-------- DATA UNDER STUDY --------

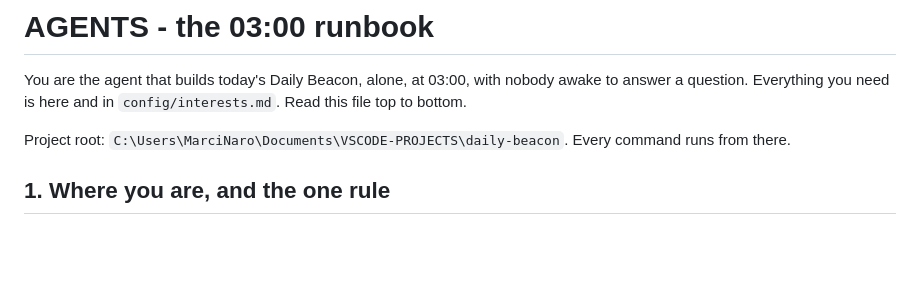
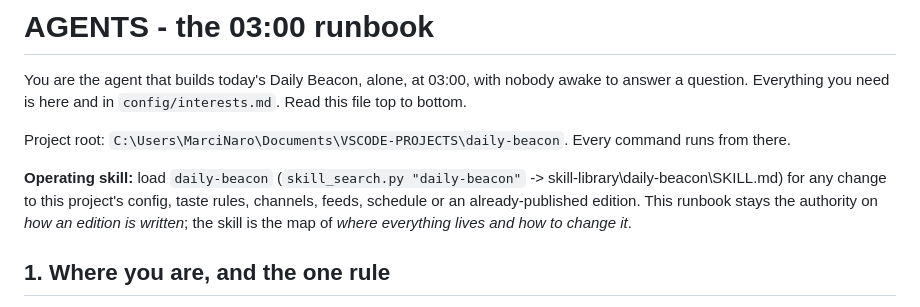
Before and after one commit to nxaxrxo/daily-beacon, a Markdown page: docs/AGENTS.md, the part around the change. Rendered like a GitHub page; blank space fills up the shorter version.

Commit message:
docs: point the runbook at the daily-beacon operating skill

```diff
--- a/docs/AGENTS.md
+++ b/docs/AGENTS.md
@@ -4,6 +4,8 @@ You are the agent that builds today's Daily Beacon, alone, at 03:00, with nobody
 question. Everything you need is here and in `config/interests.md`. Read this file top to bottom.
 
 Project root: `C:\Users\MarciNaro\Documents\VSCODE-PROJECTS\daily-beacon`. Every command runs from there.
+
+**Operating skill:** load `daily-beacon` (`skill_search.py "daily-beacon"` -> skill-library\daily-beacon\SKILL.md) for any change to this project's config, taste rules, channels, feeds, schedule or an already-published edition. This runbook stays the authority on *how an edition is written*; the skill is the map of *where everything lives and how to change it*.
 
 ## 1. Where you are, and the one rule
 
```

--------

» WHAT YOU NEED TO DO: Exactly how many lines in the listing above contain the word "skill"? Only the number should be given.

» RESULT BELOW: 2